Boston’s venture capital and legal industries had long endured criticism that their top ranks remained too exclusive, too homogeneous. White men made most, if not all, of the big decisions.
But the doors of power are opening to others more frequently than ever before.
Case in point: Boston law firm Nixon Peabody said on Tuesday that it has joined four other firms in a nationwide program called Move the Needle Fund. Another Boston law firm, Goodwin Procter, is already on board. The five firms each set aggressive diversity targets for staffing, and say they will work with each other to achieve them. Together, they’ll pay more than $5 million to Diversity Lab in San Francisco for help with such things as experimenting with hiring, work-life integration, and performance reviews. The hope: to come up with new approaches that can be replicated across the industry.
Meanwhile, the New England Venture Capital Association made a major announcement: For the first time, half of the trade group’s 18 board members are women. This puts NEVCA in the forefront of Boston-area business associations in terms of gender balance in the boardroom.
It’s not the first time these industries are tackling the issue. Witness the creation of new diversity director positions among Boston’s major law firms in the past year; Goulston & Storrs became the latest of several law firms to do so, announcing that it has hired D&I consultant Ayeshah Johnson to be its first director of diversity and inclusion. And NEVCA has made improving the diversity of its sector a top priority, in part by sponsoring a Hack.Diversity workforce development program.
These efforts are born out of the notion that the paths to career advancement are too often shut in the faces of women and minorities. Opening them, the thinking goes, is not just the right thing to do, it also makes good business sense.

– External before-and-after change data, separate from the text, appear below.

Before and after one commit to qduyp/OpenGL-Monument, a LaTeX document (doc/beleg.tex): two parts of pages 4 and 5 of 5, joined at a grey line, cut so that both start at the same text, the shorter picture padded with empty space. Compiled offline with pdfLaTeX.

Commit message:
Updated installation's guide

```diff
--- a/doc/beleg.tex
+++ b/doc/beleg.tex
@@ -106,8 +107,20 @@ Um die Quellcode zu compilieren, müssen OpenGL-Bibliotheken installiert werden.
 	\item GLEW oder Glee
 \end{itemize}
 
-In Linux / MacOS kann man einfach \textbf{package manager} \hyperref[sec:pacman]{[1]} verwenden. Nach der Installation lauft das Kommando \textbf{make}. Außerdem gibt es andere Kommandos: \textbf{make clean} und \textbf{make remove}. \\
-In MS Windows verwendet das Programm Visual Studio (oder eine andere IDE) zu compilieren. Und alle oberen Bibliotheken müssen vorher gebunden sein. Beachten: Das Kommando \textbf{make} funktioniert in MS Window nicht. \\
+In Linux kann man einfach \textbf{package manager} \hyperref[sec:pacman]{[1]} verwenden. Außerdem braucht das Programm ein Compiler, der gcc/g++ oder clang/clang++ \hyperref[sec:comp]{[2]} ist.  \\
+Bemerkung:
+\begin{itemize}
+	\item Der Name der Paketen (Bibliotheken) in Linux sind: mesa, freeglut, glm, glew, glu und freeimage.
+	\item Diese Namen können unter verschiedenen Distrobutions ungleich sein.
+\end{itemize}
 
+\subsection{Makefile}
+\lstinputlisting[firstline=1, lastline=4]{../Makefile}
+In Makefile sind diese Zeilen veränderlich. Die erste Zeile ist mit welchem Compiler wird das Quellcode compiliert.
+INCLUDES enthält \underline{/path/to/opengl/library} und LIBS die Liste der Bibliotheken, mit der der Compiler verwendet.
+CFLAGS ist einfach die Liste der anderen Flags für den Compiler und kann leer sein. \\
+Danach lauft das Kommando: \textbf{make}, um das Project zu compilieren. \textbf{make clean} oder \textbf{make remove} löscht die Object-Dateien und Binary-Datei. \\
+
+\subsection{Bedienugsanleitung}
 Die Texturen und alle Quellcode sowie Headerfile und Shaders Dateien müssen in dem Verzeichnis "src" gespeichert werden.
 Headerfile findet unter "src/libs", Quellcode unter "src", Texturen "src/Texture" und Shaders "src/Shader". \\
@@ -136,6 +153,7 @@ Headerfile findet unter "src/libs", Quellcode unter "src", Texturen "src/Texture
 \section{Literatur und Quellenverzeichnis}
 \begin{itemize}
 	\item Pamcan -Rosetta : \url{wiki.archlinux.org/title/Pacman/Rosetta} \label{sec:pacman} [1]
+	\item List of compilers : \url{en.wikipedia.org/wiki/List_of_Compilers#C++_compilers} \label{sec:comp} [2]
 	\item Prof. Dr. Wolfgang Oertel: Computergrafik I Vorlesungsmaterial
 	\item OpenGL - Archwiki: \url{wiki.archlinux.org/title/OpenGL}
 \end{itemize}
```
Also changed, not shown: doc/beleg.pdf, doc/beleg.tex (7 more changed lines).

Proponents such as NEVCA and Nixon Peabody mention oft-cited studies that show problem-solving is better done in groups of people who think differently, with different backgrounds, as opposed to groups in which everyone looks and thinks the same.
As a white man, Nixon Peabody CEO Andrew Glincher might seem like an unlikely champion of diversity. But he remembers all too well what it was like joining the firm in 1987, about three years after graduating from Northeastern Law, when nearly everyone around him had a Harvard degree or some other Ivy League pedigree. Glincher came from modest means in Brockton, and couldn’t help but feel a bit out of place. It’s one reason he struck up a partnership with Brockton High School last summer, to cultivate interest in the law among a diverse group of teens.
And it’s a reason why he is investing more than $1 million of his law firm’s money in Move the Needle, as well as setting some ambitious diversity goals for his firm.
Nixon Peabody’s percentages are similar to those at many larger law firms: Seventeen percent of its equity partners are women, and 7 percent are racial and ethnic minorities. Glincher has vowed to get those numbers up to 30 percent and 12 percent over the next five years, and to bring the ratio of LGBTQ equity partners to 6 percent from 3 percent. It can’t happen overnight, though, not for a firm that only names three to five equity partners a year.
Chairman emeritus David Hashmall said Goodwin set two targets last summer with its Move the Needle pledge: ensuring 40 percent of the firm’s leadership committee roles are held by women, people of color, and LGBTQ attorneys — and that the makeup of its new partner classes match those of the entry-level ranks. Goodwin is already well on its way to the first one: The leadership diversity rate has risen to 35 percent from 25 percent just last summer.
Too many younger lawyers weren’t getting elevated, and Hashmall said he hopes the Move the Needle project can unmask and help mitigate the root causes. He suspects unconscious bias is at play — he said people often tend to promote and mentor younger colleagues who remind them of themselves.
That’s similar to what sometimes happens in venture capital. Jody Rose, president of the VC association, said her board was about one-third women when she joined in late 2015. Rose said many of her member firms are taking steps to rethink their approaches to the startups they pick for their investment portfolios, as well as their hiring practices, to improve inclusivity. Progress has been stronger with women; the group and the industry it represents, she said, needs to do more to recruit Blacks and Latinos into the fold.
One by one, more doors are being opened. Rather than being glaring examples of inadequate diversity, maybe Boston’s VC and law communities can actually set the tone for a more inclusive city.
Jon Chesto can be reached at email@example.com. Follow him on Twitter @jonchesto.